So I did, and heard something unbelievable: out of the many TEI departments playing a dancing game on the map of my country, moving from one city to the other, absorbing into one department all departments throughout the country, was my department and all of FME moving. The TEI of Patra is threatened by the finally announced plans of the minister that it will lose one third of its students. The Accounting department would move to Mesologgi, and become one with the department there. “Has the minister gone nuts?” I was thinking, “Will the value of my diploma be downgraded just because a minister is taking me to Mesologgi in September 2013? Will the minister choose for me what to study, by broadening the subject of my studies in the new department, although I chose what to study myself? I must do something about it.” It seems that online were many students feeling the same, and a few implied that our professors are agreeing with us. We decided to have an FME meeting the next day.

Friday, February 1st, 2013
What a great way to start your month, by knowing you are a pawn on a chessboard for a minister!

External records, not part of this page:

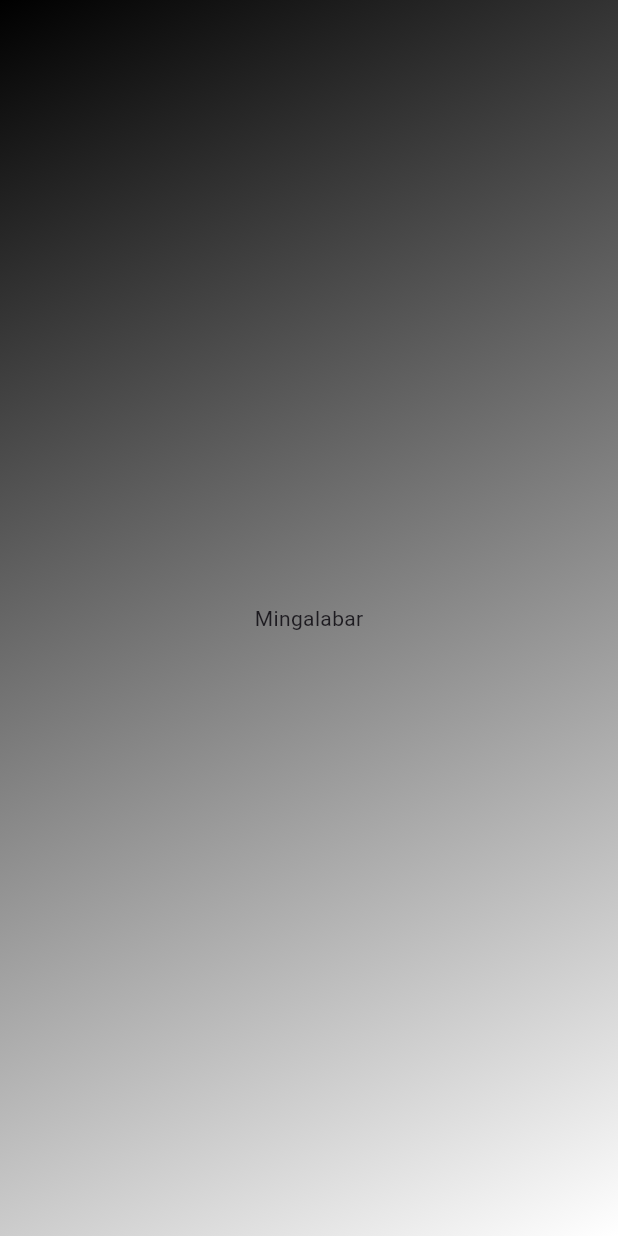
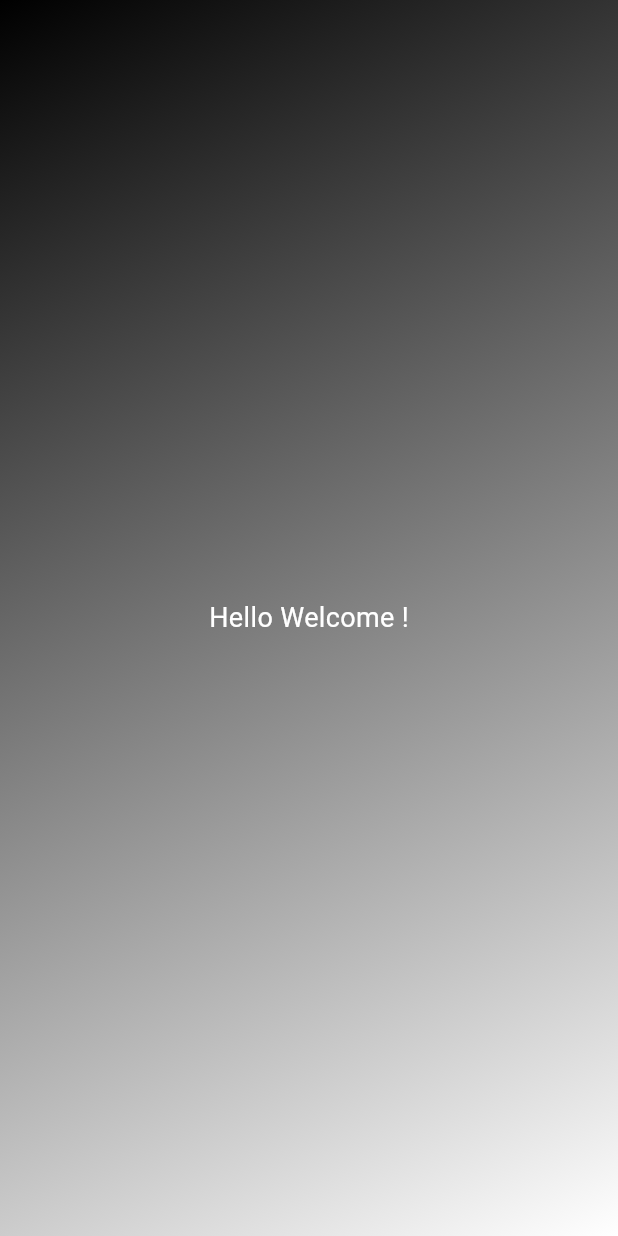
Before and after one commit to Mess925/flutter_test, a Flutter app: the screen it shows after launch, on a phone screen of 412 x 824 dp. Run offline on Flutter 3.47's test engine with Material 3 defaults, Android fonts, the light colour scheme and no system bars.

Commit message:
make_files

```diff
--- /dev/null
+++ b/test_00/lib/Gradient.dart
@@ -0,0 +1,25 @@
+import 'package:flutter/material.dart';
+import 'package:test_00/style_text.dart';
+
+class GradientContainer extends StatelessWidget {
+  const GradientContainer({super.key});
+
+  @override
+  Widget build(context) {
+    return Container(
+      decoration: const BoxDecoration(
+        gradient: LinearGradient(
+          colors: [
+            Colors.black,
+            Colors.white,
+          ],
+          begin: Alignment.topLeft,
+          end: Alignment.bottomRight,
+        ),
+      ),
+      child: const Center(
+        child: StyleText(),
+      ),
+    );
+  }
+}
--- a/test_00/lib/main.dart
+++ b/test_00/lib/main.dart
@@ -1,24 +1,12 @@
 import 'package:flutter/material.dart';
+
+import 'package:test_00/Gradient.dart';
 
 void main() {
   runApp(
-    MaterialApp(
+    const MaterialApp(
       home: Scaffold(
-        body: Container(
-          decoration: const BoxDecoration(
-            gradient: LinearGradient(
-              colors: [
-                Colors.black,
-                Colors.white,
-              ],
-              begin: Alignment.topLeft,
-              end: Alignment.bottomRight,
-            ),
-          ),
-          child: const Center(
-            child: Text('Mingalabar'),
-          ),
-        ),
+        body: GradientContainer(),
       ),
     ),
   );
--- /dev/null
+++ b/test_00/lib/style_text.dart
@@ -0,0 +1,16 @@
+import 'package:flutter/material.dart';
+
+class StyleText extends StatelessWidget {
+  const StyleText({super.key});
+
+  @override
+  Widget build(context) {
+    return const Text(
+      'Hello Welcome !',
+      style: TextStyle(
+        color: Colors.white,
+        fontSize: 18,
+      ),
+    );
+  }
+}
```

What next? Does he want me to tour my country from corner to corner? My exams today were cancelled, because we chose to occupy all FME departments and have the meeting at 1pm, so everyone would be present. After a three hour meeting, because a meeting of 7000 students is difficult to manage, we decided upon two routes for our peace demonstration in the city center, on two separate dates: Saturday and Monday.

Saturday, February 2nd, 2013
So our gathering today was at 12pm at Georgiou Square, in the center of Patra. Today our goal was to raise awareness of the people of Patra that they were losing 7000 students, and show them that this isn’t acceptable, even for their own community’s economy. Patra is a student city, and mainly depends on them. So by raising awareness of the population and permanent residents, we may be able to pressure the Minister himself! I mean, we are not the only city having students on the streets protesting! “You, staring at us walking on the street! Come and join our cause and help us stay in Patra!” was one of our cries while our peace demonstration on the streets. We walked for five kilometers, and by the time we finished our demonstration, all professors from FME had joined us! We were back at the square again, shouting for help and awareness of our cause.

Monday, February 4th, 2013
Our meeting today was at 10am, and started from the one end of Patra, all the way to the center, walking once again five kilometers, to reach the mayor this time. Our professors had a meeting today at the TEI figuring out other proposals to negotiate with the Minister. When we started blocking the road to start our demonstration, the police arrived, only to tell us that they support our cause and would like to accompany us of the minimal possibility of anyone getting hurt. Of course no one got hurt, but it was nice that the police did not stop us and showed people in the cars behind us that they supported us. Our cry out of the many today was “We want diplomas of value, not passports to unemployment!”

So we reached the mayor after two hours of walking, and we spoke to him. After speaking with him, he said that he was on our side, and to make it official he would, that very day, declare it in the press and on the local channel. The channels that were there, not only invited the mayor for a live interview during the lunch news, but also students to go and speak on television about their cause and problems.

At 6.30pm, we went to the Responsible of the Western Region of Greece. There, came all representatives of all TEI of Western Greece (Arta, Mesologgi, Nafpaktos, Agrinio, Patra, Amaliada, Aigio, Pirgos, Kefallonia, Zakinthos), since they were facing similar problems as well. In a nutshell, Mesologgi will lose many departments that will move to Agrinio. Arta, Nafpaktos, Amaliada, Aigio, Kefallonia, Zakinthos and Pirgos will seize to exist in September of 2013, and Patra will lose one of it’s three pillars which will move to Mesologgi. After the two hour meeting, the Responsible of Western Greece gave a chance to us students that were attend the meeting in the same room, to speak about our problems to him. Finally, the outcome was that on the 18th of February, another meeting would be scheduled to negotiate on proposals, and to send them to the Minister himself.

To be continued? Surely yes, but hoping the Minister of Greece takes back his future educational plan, and all of us would be able to say that this was only just a dream, but I may be dreaming myself for a day like this to come! I won’t leave Patra on their terms, especially for something like this, and for someone to downgrade my diploma!

Written by John Eikosidekas, AEGEE-Patra